Filter the listing below down to the lines with the word "contacto" and copy those.

- Opening Delimiter -

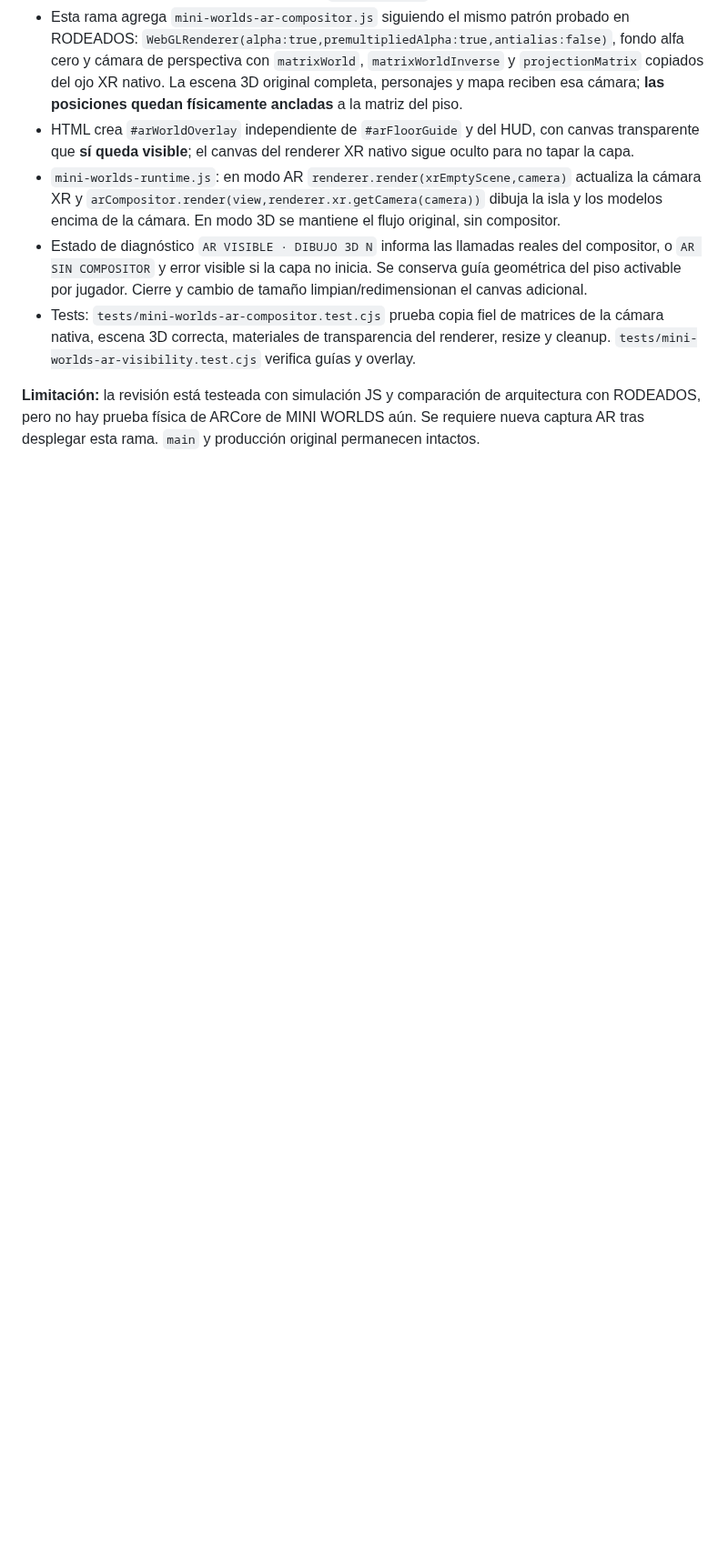
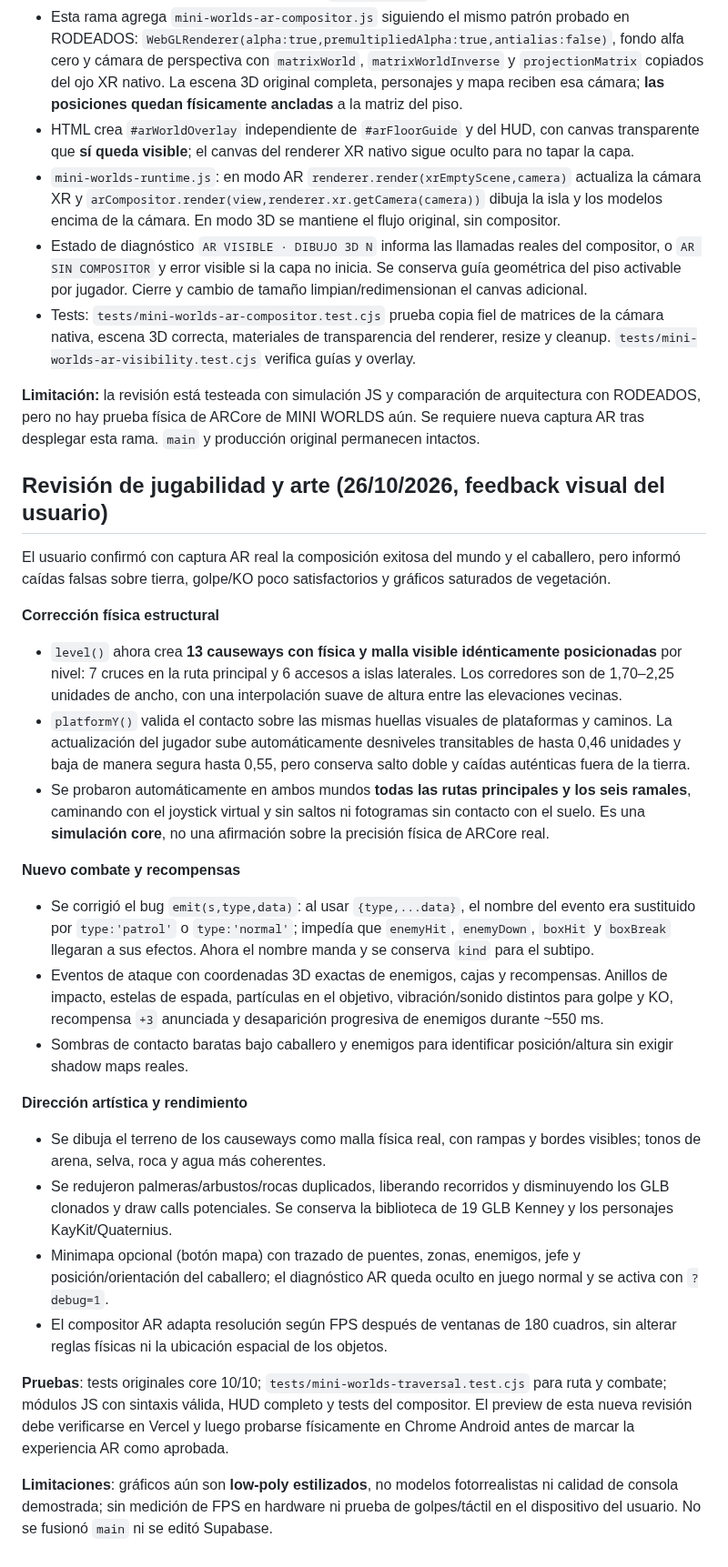
Before and after one commit to ProtectorRudo/Modo-caos, a Markdown page: docs/MINI_WORLDS.md, the part around the change. Shown at 91% size. GitHub-like rendering; blank space fills up the shorter version.

Commit message:
docs(mini-worlds): verify full-island traversal, combat bug fix, premium-art pass and real-device limitations

```diff
--- a/docs/MINI_WORLDS.md
+++ b/docs/MINI_WORLDS.md
@@ -90,3 +90,27 @@ La versión contiene núcleo y contenidos jugables de dos aventuras pero **no co
 - Tests: `tests/mini-worlds-ar-compositor.test.cjs` prueba copia fiel de matrices de la cámara nativa, escena 3D correcta, materiales de transparencia del renderer, resize y cleanup. `tests/mini-worlds-ar-visibility.test.cjs` verifica guías y overlay.
 
 **Limitación:** la revisión está testeada con simulación JS y comparación de arquitectura con RODEADOS, pero no hay prueba física de ARCore de MINI WORLDS aún. Se requiere nueva captura AR tras desplegar esta rama. `main` y producción original permanecen intactos.
+
+## Revisión de jugabilidad y arte (26/10/2026, feedback visual del usuario)
+
+El usuario confirmó con captura AR real la composición exitosa del mundo y el caballero, pero informó caídas falsas sobre tierra, golpe/KO poco satisfactorios y gráficos saturados de vegetación.
+
+**Corrección física estructural**
+- `level()` ahora crea **13 causeways con física y malla visible idénticamente posicionadas** por nivel: 7 cruces en la ruta principal y 6 accesos a islas laterales. Los corredores son de 1,70–2,25 unidades de ancho, con una interpolación suave de altura entre las elevaciones vecinas.
+- `platformY()` valida el contacto sobre las mismas huellas visuales de plataformas y caminos. La actualización del jugador sube automáticamente desniveles transitables de hasta 0,46 unidades y baja de manera segura hasta 0,55, pero conserva salto doble y caídas auténticas fuera de la tierra.
+- Se probaron automáticamente en ambos mundos **todas las rutas principales y los seis ramales**, caminando con el joystick virtual y sin saltos ni fotogramas sin contacto con el suelo. Es una **simulación core**, no una afirmación sobre la precisión física de ARCore real.
+
+**Nuevo combate y recompensas**
+- Se corrigió el bug `emit(s,type,data)`: al usar `{type,...data}`, el nombre del evento era sustituido por `type:'patrol'` o `type:'normal'`; impedía que `enemyHit`, `enemyDown`, `boxHit` y `boxBreak` llegaran a sus efectos. Ahora el nombre manda y se conserva `kind` para el subtipo.
+- Eventos de ataque con coordenadas 3D exactas de enemigos, cajas y recompensas. Anillos de impacto, estelas de espada, partículas en el objetivo, vibración/sonido distintos para golpe y KO, recompensa `+3` anunciada y desaparición progresiva de enemigos durante ~550 ms.
+- Sombras de contacto baratas bajo caballero y enemigos para identificar posición/altura sin exigir shadow maps reales.
+
+**Dirección artística y rendimiento**
+- Se dibuja el terreno de los causeways como malla física real, con rampas y bordes visibles; tonos de arena, selva, roca y agua más coherentes.
+- Se redujeron palmeras/arbustos/rocas duplicados, liberando recorridos y disminuyendo los GLB clonados y draw calls potenciales. Se conserva la biblioteca de 19 GLB Kenney y los personajes KayKit/Quaternius.
+- Minimapa opcional (botón mapa) con trazado de puentes, zonas, enemigos, jefe y posición/orientación del caballero; el diagnóstico AR queda oculto en juego normal y se activa con `?debug=1`.
+- El compositor AR adapta resolución según FPS después de ventanas de 180 cuadros, sin alterar reglas físicas ni la ubicación espacial de los objetos.
+
+**Pruebas**: tests originales core 10/10; `tests/mini-worlds-traversal.test.cjs` para ruta y combate; módulos JS con sintaxis válida, HUD completo y tests del compositor. El preview de esta nueva revisión debe verificarse en Vercel y luego probarse físicamente en Chrome Android antes de marcar la experiencia AR como aprobada.
+
+**Limitaciones**: gráficos aún son **low-poly estilizados**, no modelos fotorrealistas ni calidad de consola demostrada; sin medición de FPS en hardware ni prueba de golpes/táctil en el dispositivo del usuario. No se fusionó `main` ni se editó Supabase.
```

- Closing Delimiter -

• _Response_
+- `platformY()` valida el contacto sobre las mismas huellas visuales de plataformas y caminos. La actualización del jugador sube automáticamente desniveles transitables de hasta 0,46 unidades y baja de manera segura hasta 0,55, pero conserva salto doble y caídas auténticas fuera de la tierra.
+- Se probaron automáticamente en ambos mundos **todas las rutas principales y los seis ramales**, caminando con el joystick virtual y sin saltos ni fotogramas sin contacto con el suelo. Es una **simulación core**, no una afirmación sobre la precisión física de ARCore real.
+- Sombras de contacto baratas bajo caballero y enemigos para identificar posición/altura sin exigir shadow maps reales.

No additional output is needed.